_Task prompt:_
Every line with the string "scripts" should be copied from the data.

_Exercise data:_
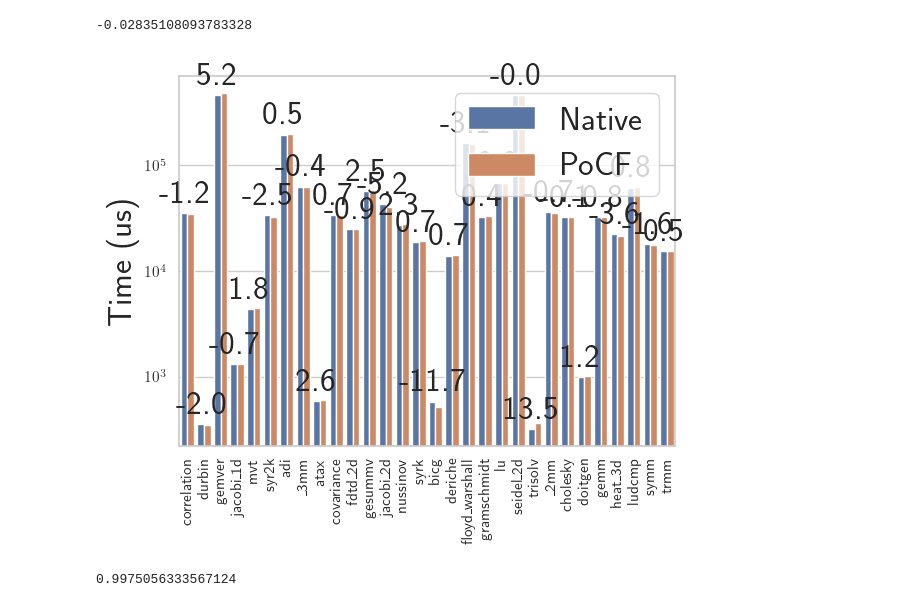
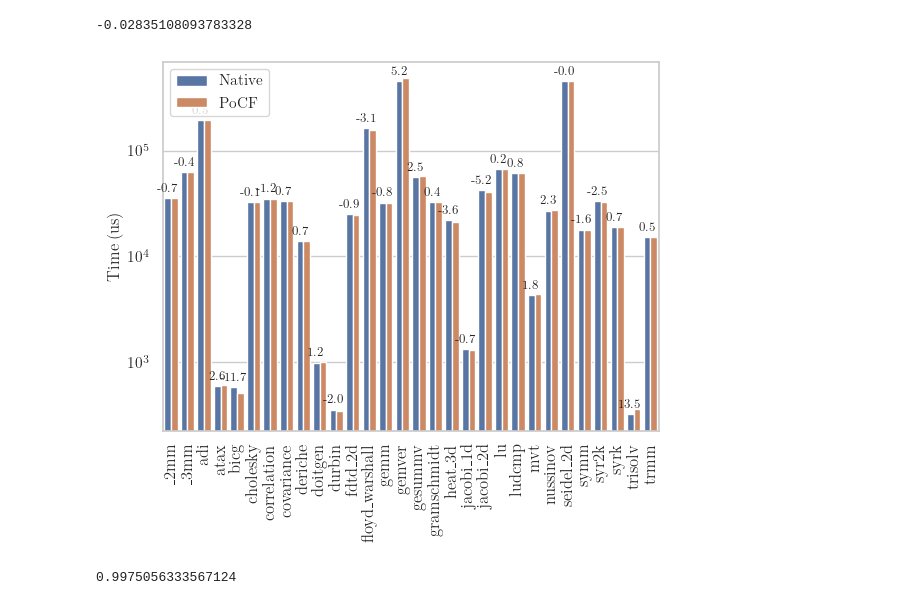
Before and after one commit to ya0guang/PoBF, a Jupyter notebook: scripts/figure.ipynb, the cells around one changed output. Cells and saved outputs as stored; diff of their text form; code cells hidden in the pictures.

```diff
--- a/scripts/figure.ipynb
+++ b/scripts/figure.ipynb
@@ -55,34 +55,35 @@ np.average(poly["overhead"])
 # %%
 sns.set(style="whitegrid")
 xs = []
 ys = []
 hue = []
 overhead = []
+poly = poly.sort_index()
+
 for i in poly.index:
     xs.append(i)
     xs.append(i)
     ys.append(poly["native"][i])
     ys.append(poly["pobf"][i])
     hue.append("Native")
     hue.append("PoCF")
 
-plt.rcParams['mathtext.default'] = 'sf'
-plt.rcParams['text.usetex'] = True
-plt.rcParams['font.size'] = 24
-plt.rc('legend',fontsize=24)
+
+plt.rcParams.update({'font.family': 'times new roman'})
+plt.legend(['Legend'], bbox_to_anchor=(4.85,1.025), loc="upper left")
 
 assert(len(xs) == len(ys))
 g = sns.barplot(x=xs, y=ys, hue=hue)
 g.set_yscale("log")
-g.set_xticklabels(g.get_xticklabels(), rotation=90)
+g.set_xticklabels(g.get_xticklabels(), rotation=90, font='times')
 
 overhead_precentage = "  " + poly["overhead"].round(1).astype(str)
 
-g.bar_label(g.containers[0], labels = overhead_precentage, padding=3)
+g.bar_label(g.containers[0], labels = overhead_precentage, padding=3, fontsize=9)
 g.set_ylabel("Time (us)")
 plt.savefig("./polybench_sgx.pdf", bbox_inches='tight')
 # %% [output]
-[figure, old version]
+[figure, new version]
 # %%
 times = list(range(1, 6))
 times = [str(t) for t in times]
```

_Result:_
Before and after one commit to ya0guang/PoBF, a Jupyter notebook: scripts/figure.ipynb, the cells around one changed output. Cells and saved outputs as stored; diff of their text form; code cells hidden in the pictures.
--- a/scripts/figure.ipynb
+++ b/scripts/figure.ipynb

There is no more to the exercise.